What to work on ▸ Go over the lines below, and when one contains the word "Utility", copy it.

[Web document revisions]
·····

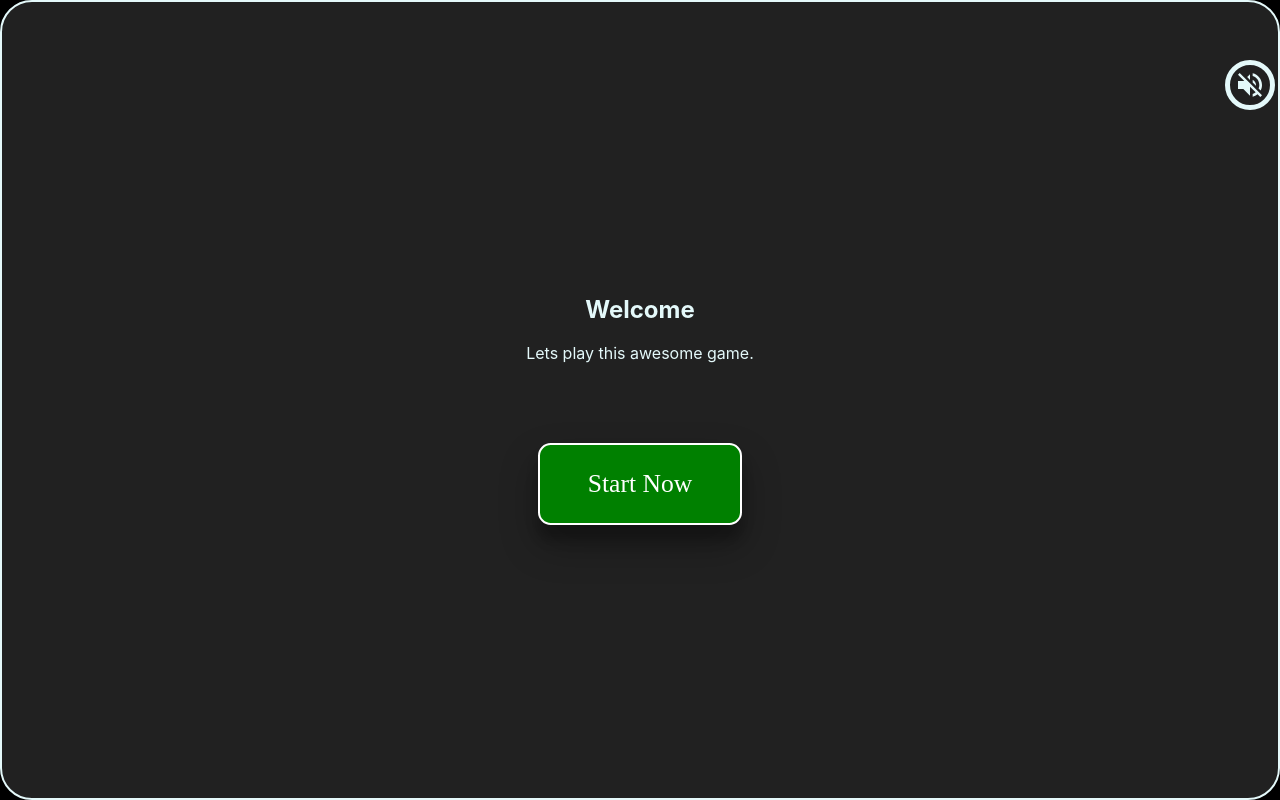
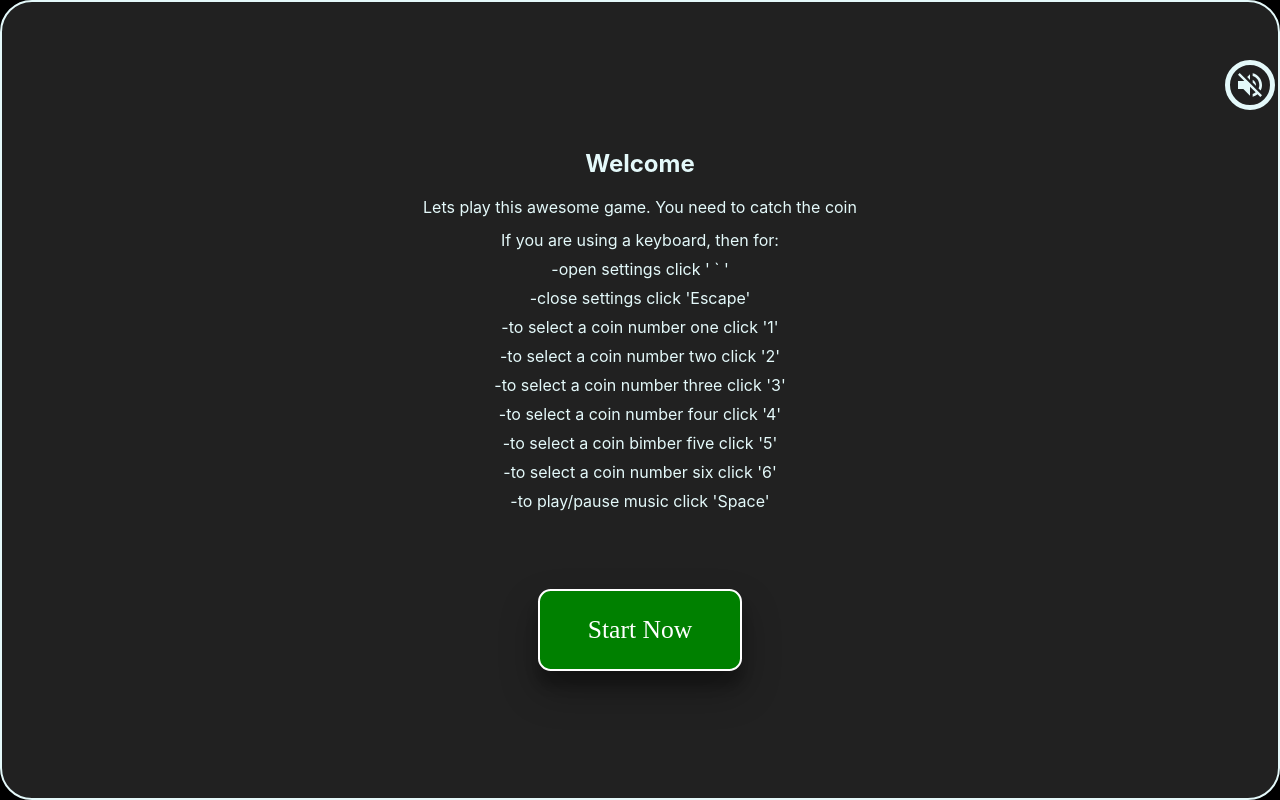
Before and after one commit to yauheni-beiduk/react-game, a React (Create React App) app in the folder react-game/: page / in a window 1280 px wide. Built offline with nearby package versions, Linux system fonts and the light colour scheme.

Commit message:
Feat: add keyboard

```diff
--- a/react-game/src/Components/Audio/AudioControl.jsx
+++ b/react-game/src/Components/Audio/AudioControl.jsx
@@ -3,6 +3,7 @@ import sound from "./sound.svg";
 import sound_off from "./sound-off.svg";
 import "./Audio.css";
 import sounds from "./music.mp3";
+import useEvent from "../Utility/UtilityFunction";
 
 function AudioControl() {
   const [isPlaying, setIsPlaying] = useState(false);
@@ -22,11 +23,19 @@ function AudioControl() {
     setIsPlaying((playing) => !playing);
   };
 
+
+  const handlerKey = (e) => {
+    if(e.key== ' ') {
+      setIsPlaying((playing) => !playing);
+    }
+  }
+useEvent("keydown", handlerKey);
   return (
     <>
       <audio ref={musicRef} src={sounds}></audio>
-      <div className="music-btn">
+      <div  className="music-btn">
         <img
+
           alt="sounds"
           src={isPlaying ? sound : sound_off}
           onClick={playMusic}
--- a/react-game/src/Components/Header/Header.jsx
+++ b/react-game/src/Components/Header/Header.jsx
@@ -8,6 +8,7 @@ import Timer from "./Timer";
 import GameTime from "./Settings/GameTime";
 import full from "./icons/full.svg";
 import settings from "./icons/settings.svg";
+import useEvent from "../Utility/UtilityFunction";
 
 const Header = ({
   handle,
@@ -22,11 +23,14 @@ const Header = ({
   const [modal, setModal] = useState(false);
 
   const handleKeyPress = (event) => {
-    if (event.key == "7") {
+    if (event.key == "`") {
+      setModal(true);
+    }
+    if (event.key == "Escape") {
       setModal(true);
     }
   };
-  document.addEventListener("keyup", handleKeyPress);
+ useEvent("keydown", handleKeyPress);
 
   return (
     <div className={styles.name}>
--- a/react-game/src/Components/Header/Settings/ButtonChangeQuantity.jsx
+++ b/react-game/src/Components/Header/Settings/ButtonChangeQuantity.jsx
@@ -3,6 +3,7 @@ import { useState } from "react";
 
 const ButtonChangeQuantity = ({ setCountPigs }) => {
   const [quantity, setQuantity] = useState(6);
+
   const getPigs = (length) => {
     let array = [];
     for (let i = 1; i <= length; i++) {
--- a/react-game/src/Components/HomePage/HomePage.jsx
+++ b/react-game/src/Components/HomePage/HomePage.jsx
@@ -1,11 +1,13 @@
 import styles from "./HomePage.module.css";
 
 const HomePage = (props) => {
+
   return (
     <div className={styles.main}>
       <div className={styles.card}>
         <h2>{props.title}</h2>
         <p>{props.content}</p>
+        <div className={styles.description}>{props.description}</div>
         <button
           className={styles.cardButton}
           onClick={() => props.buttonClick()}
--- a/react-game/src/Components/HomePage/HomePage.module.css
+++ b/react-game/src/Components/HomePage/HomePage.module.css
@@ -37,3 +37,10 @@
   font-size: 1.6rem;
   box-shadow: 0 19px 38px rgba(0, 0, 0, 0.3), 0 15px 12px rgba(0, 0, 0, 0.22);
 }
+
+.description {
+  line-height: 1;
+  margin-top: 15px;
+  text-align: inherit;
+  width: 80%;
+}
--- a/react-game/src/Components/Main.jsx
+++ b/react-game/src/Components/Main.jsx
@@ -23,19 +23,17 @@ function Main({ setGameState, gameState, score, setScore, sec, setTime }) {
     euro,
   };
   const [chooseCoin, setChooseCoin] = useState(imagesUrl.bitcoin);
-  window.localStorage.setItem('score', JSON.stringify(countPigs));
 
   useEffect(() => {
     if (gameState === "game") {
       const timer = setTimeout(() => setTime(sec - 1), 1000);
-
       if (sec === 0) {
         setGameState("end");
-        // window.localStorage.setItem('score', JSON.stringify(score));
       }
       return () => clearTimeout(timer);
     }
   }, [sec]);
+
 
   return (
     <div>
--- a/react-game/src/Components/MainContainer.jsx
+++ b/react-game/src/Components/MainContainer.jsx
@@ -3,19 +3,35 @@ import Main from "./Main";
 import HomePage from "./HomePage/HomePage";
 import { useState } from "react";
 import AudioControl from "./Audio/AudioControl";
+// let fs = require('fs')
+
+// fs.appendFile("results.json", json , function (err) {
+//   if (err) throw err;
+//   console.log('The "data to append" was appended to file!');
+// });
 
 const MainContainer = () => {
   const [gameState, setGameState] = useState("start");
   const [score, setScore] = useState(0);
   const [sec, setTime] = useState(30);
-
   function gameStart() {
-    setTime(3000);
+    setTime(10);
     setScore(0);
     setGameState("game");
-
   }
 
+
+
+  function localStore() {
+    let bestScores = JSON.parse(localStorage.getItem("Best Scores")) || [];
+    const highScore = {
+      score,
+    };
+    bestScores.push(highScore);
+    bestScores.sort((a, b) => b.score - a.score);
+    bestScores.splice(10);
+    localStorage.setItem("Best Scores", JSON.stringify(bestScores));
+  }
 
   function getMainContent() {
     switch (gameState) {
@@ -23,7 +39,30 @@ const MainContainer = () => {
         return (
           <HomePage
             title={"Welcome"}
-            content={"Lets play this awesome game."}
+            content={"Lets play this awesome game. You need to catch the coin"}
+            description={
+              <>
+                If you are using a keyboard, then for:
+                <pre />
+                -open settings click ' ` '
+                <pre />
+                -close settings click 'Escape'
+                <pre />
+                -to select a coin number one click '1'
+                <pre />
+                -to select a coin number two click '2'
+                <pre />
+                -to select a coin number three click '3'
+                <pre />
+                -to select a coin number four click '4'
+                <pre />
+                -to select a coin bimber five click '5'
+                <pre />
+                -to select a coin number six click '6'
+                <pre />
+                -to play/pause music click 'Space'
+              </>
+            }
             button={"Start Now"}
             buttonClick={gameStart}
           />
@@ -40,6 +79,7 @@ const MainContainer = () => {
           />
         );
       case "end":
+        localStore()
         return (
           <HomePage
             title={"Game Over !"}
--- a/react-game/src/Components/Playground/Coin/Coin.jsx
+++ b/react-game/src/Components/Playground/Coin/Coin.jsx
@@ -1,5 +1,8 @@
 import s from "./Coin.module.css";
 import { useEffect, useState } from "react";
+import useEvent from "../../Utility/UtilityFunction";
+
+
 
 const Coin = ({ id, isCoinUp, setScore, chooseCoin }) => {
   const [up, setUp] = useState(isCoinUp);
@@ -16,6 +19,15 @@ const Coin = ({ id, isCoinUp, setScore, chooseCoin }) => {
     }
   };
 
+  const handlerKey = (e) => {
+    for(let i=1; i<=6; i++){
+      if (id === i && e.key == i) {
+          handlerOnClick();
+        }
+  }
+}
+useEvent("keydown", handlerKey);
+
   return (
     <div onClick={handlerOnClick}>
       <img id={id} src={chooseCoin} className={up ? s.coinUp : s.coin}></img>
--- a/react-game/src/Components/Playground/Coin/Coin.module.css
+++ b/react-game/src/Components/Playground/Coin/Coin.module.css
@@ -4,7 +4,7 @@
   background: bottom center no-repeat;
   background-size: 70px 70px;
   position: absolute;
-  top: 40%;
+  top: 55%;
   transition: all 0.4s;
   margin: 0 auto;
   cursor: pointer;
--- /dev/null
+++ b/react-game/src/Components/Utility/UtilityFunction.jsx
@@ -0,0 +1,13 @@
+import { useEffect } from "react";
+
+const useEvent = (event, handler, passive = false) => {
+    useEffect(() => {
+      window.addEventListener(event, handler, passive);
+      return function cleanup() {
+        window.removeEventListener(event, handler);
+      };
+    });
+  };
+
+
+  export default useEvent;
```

·····

The answer ▸
+import useEvent from "../Utility/UtilityFunction";
+import useEvent from "../Utility/UtilityFunction";
+import useEvent from "../../Utility/UtilityFunction";
+++ b/react-game/src/Components/Utility/UtilityFunction.jsx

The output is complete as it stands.